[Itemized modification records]
--- START ---
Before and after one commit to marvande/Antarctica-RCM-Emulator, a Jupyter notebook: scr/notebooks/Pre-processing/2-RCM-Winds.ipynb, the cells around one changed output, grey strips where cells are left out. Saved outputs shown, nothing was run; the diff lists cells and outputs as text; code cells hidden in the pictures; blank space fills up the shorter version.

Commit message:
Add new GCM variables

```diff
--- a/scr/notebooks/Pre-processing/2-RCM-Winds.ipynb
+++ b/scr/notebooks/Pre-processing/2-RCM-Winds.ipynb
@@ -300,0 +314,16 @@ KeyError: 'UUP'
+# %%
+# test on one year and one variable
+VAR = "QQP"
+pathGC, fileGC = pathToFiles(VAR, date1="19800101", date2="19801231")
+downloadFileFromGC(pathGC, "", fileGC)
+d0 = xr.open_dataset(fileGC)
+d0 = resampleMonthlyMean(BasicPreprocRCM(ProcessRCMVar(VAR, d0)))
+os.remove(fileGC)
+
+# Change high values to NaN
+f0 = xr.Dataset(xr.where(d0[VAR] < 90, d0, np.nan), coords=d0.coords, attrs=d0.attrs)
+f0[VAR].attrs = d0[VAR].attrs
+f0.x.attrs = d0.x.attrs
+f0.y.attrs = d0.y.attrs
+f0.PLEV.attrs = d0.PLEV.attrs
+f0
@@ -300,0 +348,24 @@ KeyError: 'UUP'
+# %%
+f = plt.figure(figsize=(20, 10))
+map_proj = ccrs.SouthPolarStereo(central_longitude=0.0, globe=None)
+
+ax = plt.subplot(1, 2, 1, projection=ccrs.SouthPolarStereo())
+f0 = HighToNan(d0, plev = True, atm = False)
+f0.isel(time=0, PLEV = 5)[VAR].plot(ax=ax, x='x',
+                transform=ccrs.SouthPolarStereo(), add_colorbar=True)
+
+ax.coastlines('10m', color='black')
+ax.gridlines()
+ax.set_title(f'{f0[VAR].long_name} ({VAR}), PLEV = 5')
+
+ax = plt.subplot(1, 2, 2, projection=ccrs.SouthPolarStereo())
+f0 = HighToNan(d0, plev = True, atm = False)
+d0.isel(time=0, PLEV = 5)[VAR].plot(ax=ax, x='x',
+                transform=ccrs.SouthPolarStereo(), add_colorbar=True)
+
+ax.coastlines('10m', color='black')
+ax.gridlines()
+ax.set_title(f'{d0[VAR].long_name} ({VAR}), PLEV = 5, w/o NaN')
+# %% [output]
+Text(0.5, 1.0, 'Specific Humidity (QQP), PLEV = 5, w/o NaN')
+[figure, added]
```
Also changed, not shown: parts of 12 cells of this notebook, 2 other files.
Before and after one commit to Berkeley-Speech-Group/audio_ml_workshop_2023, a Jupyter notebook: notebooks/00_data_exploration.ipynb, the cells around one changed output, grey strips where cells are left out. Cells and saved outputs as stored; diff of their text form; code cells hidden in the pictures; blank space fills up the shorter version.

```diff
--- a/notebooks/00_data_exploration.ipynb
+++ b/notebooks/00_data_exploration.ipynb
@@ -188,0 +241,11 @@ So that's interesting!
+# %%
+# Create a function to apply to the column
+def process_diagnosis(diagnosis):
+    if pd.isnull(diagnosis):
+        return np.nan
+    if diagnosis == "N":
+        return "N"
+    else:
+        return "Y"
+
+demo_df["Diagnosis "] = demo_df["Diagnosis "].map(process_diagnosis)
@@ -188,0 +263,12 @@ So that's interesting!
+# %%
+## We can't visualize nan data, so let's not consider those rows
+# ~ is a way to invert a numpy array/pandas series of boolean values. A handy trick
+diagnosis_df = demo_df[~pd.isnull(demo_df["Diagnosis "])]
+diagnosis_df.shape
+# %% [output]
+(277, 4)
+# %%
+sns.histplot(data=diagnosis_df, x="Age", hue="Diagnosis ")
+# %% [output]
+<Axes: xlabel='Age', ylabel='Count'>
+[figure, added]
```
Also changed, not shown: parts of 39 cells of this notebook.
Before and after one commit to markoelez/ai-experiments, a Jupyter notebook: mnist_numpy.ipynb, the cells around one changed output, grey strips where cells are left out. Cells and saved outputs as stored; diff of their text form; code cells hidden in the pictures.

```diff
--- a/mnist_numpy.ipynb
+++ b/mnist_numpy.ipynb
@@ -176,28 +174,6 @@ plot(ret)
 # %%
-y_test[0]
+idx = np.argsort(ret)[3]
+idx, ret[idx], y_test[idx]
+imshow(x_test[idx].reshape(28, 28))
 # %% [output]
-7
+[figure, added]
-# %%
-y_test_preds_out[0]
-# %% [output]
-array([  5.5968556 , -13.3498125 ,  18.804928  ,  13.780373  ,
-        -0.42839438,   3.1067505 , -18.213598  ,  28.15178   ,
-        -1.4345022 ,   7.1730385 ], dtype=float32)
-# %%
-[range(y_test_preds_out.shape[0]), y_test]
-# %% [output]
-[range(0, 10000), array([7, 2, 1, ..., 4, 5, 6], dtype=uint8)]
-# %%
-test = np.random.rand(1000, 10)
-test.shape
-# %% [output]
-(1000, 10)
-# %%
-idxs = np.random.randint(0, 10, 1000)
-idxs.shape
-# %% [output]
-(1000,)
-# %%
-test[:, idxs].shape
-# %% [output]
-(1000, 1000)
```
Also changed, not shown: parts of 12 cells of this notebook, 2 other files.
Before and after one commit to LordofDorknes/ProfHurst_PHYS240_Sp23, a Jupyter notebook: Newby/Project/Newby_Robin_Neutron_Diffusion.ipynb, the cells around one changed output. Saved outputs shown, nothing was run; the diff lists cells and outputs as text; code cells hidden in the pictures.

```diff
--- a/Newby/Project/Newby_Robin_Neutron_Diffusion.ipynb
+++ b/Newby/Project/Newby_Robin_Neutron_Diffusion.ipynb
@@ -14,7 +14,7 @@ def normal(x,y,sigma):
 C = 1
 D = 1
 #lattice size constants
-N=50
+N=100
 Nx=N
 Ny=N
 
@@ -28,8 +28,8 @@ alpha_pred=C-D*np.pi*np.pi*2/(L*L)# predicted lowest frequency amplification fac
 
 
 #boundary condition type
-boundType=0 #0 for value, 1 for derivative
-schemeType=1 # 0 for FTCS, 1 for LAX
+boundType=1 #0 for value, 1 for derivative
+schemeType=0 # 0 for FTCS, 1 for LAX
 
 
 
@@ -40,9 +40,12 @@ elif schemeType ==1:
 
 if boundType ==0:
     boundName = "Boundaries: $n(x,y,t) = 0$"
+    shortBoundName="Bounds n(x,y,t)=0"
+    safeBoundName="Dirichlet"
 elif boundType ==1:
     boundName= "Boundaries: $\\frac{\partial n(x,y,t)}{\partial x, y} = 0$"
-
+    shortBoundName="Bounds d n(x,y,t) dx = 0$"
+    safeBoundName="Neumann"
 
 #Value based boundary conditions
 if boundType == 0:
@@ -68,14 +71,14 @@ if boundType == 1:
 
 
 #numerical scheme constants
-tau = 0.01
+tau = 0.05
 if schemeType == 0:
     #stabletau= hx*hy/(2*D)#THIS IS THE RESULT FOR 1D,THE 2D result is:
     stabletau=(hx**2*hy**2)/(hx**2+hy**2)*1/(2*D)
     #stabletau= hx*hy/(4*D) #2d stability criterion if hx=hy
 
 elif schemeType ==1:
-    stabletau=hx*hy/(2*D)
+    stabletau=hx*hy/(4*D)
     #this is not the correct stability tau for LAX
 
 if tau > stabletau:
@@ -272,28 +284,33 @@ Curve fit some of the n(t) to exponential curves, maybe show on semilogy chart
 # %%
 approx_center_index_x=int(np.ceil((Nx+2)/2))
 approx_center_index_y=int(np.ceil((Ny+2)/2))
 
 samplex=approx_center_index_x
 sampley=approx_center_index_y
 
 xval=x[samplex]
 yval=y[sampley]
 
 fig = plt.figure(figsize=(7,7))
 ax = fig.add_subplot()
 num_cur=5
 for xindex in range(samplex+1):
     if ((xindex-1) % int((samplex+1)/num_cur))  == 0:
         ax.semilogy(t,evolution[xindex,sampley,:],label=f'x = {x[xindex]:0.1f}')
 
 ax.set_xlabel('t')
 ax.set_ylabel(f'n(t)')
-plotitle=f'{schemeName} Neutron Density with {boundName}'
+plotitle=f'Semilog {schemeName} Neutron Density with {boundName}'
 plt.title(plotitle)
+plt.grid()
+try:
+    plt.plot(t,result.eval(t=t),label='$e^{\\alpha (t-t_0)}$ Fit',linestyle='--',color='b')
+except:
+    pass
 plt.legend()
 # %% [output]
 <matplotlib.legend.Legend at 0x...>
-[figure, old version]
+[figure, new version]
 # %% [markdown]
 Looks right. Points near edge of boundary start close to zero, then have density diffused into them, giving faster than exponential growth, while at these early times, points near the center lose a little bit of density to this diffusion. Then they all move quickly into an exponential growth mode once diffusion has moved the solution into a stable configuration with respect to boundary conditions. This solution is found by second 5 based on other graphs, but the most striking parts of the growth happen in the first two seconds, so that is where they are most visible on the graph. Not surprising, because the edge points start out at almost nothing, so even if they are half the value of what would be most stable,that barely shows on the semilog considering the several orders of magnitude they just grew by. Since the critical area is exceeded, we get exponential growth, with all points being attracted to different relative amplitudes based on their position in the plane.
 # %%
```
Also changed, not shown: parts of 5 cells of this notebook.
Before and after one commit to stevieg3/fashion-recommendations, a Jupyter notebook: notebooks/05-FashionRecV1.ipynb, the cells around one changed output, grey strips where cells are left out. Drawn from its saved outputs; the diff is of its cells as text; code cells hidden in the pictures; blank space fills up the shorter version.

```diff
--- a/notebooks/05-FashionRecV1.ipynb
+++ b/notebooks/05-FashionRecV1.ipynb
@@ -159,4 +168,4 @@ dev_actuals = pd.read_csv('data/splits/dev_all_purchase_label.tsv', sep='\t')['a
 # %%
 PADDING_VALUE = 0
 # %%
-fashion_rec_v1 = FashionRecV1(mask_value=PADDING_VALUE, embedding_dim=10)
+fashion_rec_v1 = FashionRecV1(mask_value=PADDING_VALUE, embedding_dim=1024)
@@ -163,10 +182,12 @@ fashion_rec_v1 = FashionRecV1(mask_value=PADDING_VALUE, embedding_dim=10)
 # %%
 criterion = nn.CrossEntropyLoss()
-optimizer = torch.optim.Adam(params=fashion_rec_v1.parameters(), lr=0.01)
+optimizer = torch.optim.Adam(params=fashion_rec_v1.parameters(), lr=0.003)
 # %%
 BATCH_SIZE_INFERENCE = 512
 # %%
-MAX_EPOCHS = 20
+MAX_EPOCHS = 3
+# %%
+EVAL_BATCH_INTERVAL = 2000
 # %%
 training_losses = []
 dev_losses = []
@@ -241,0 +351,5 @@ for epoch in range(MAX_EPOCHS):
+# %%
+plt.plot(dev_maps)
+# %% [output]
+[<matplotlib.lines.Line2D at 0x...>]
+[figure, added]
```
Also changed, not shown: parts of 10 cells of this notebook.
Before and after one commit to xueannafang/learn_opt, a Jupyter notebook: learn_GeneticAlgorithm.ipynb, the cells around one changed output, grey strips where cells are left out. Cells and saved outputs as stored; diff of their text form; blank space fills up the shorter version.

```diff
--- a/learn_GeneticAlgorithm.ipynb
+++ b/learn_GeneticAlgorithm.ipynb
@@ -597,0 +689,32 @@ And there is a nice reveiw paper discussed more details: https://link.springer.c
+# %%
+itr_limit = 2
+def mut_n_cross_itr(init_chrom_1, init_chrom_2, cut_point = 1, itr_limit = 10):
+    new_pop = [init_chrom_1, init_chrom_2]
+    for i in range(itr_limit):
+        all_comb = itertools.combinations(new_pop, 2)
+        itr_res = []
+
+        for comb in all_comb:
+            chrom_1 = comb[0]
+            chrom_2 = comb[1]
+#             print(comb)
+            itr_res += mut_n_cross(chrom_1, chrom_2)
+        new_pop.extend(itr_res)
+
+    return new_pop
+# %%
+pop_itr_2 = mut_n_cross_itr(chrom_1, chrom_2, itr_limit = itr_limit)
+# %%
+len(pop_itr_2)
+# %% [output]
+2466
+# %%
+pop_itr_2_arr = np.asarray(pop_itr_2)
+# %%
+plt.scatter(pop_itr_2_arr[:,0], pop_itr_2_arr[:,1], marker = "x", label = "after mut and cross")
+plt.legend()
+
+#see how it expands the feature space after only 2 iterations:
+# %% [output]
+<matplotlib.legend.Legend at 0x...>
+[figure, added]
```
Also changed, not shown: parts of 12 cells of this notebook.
--- END ---
## DESCRIPTION OF THE TASK
When a line in the records holds the string "return", copy that line.

## ANSWER TO THE PROBLEM
+        return np.nan
+        return "N"
+        return "Y"
+    return new_pop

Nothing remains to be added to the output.